» Problem requirements: Gather all lines in the records below that include the word "来逼近此时分布".
#####
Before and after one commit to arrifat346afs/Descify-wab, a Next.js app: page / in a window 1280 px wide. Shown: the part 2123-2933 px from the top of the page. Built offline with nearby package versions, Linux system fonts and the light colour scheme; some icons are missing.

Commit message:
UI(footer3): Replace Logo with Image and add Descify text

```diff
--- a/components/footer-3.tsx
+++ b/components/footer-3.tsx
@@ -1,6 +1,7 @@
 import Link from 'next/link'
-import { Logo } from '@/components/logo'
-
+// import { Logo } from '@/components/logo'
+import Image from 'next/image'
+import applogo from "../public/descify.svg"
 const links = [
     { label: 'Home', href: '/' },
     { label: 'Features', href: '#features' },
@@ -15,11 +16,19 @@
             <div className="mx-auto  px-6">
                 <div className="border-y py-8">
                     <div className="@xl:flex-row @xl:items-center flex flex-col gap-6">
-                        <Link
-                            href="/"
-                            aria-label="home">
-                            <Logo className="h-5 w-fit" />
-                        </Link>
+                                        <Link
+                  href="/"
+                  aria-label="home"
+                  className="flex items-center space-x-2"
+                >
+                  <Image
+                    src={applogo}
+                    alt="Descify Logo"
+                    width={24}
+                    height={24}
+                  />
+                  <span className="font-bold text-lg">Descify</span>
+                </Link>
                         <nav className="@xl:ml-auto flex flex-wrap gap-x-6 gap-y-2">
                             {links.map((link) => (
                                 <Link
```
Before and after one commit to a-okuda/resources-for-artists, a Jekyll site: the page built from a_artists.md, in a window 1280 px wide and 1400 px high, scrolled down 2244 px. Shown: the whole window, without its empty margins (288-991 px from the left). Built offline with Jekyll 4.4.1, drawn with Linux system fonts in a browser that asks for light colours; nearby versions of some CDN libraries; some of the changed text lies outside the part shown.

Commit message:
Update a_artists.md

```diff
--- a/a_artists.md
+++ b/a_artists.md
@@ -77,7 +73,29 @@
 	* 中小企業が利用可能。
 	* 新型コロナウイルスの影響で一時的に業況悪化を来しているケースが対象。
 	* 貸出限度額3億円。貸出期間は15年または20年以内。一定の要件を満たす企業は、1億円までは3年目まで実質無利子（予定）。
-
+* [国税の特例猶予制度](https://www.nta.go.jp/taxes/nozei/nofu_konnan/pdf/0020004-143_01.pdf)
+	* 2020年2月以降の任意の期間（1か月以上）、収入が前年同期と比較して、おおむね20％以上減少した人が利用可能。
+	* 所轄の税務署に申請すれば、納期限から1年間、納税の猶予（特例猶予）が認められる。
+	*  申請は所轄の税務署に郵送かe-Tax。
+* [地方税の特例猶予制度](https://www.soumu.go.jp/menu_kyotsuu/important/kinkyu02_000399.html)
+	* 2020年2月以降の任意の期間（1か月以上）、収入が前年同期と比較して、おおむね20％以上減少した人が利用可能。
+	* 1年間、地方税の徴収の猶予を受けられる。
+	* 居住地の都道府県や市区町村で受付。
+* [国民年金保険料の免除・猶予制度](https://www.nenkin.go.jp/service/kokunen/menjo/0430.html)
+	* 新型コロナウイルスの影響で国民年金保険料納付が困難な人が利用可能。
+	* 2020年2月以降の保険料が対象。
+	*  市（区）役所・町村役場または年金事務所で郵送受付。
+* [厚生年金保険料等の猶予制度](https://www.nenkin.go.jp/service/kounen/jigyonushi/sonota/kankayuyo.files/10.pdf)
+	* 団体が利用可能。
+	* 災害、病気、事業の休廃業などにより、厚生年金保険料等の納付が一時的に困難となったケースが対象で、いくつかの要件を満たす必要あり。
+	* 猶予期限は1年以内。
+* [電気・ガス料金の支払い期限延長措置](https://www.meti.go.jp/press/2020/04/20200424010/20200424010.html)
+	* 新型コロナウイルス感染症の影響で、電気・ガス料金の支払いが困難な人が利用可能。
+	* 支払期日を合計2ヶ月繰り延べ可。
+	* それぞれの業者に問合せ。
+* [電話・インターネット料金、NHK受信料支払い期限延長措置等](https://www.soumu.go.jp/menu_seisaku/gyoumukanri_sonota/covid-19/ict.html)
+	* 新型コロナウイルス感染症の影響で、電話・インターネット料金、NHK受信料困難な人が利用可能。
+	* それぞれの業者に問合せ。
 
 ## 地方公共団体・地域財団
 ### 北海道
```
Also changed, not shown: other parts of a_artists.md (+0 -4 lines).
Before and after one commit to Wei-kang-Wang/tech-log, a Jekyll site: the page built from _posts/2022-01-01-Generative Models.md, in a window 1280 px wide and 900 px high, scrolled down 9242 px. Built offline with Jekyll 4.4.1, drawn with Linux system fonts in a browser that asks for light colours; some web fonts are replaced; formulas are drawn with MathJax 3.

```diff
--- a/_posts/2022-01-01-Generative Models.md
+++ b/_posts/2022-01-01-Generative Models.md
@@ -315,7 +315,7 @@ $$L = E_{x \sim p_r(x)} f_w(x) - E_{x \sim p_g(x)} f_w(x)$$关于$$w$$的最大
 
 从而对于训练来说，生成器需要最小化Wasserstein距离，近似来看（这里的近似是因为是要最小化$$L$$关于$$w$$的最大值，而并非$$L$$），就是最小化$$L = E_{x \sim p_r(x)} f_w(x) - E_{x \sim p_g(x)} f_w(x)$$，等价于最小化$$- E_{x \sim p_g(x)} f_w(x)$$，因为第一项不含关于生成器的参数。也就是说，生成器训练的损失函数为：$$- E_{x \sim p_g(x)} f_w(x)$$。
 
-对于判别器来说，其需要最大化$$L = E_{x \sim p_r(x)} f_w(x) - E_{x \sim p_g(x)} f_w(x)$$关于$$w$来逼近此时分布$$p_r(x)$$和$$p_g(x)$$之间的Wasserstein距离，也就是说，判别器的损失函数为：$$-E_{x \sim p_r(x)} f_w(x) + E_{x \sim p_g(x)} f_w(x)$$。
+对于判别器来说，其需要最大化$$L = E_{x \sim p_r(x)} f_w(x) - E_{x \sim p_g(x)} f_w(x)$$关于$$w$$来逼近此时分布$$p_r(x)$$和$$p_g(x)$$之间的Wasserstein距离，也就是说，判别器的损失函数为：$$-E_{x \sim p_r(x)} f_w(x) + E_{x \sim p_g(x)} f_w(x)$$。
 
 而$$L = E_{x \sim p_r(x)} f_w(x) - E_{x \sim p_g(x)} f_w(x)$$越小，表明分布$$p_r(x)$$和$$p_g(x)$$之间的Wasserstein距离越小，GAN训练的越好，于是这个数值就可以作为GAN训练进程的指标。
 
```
#####
» Task answer:
-对于判别器来说，其需要最大化$$L = E_{x \sim p_r(x)} f_w(x) - E_{x \sim p_g(x)} f_w(x)$$关于$$w$来逼近此时分布$$p_r(x)$$和$$p_g(x)$$之间的Wasserstein距离，也就是说，判别器的损失函数为：$$-E_{x \sim p_r(x)} f_w(x) + E_{x \sim p_g(x)} f_w(x)$$。
+对于判别器来说，其需要最大化$$L = E_{x \sim p_r(x)} f_w(x) - E_{x \sim p_g(x)} f_w(x)$$关于$$w$$来逼近此时分布$$p_r(x)$$和$$p_g(x)$$之间的Wasserstein距离，也就是说，判别器的损失函数为：$$-E_{x \sim p_r(x)} f_w(x) + E_{x \sim p_g(x)} f_w(x)$$。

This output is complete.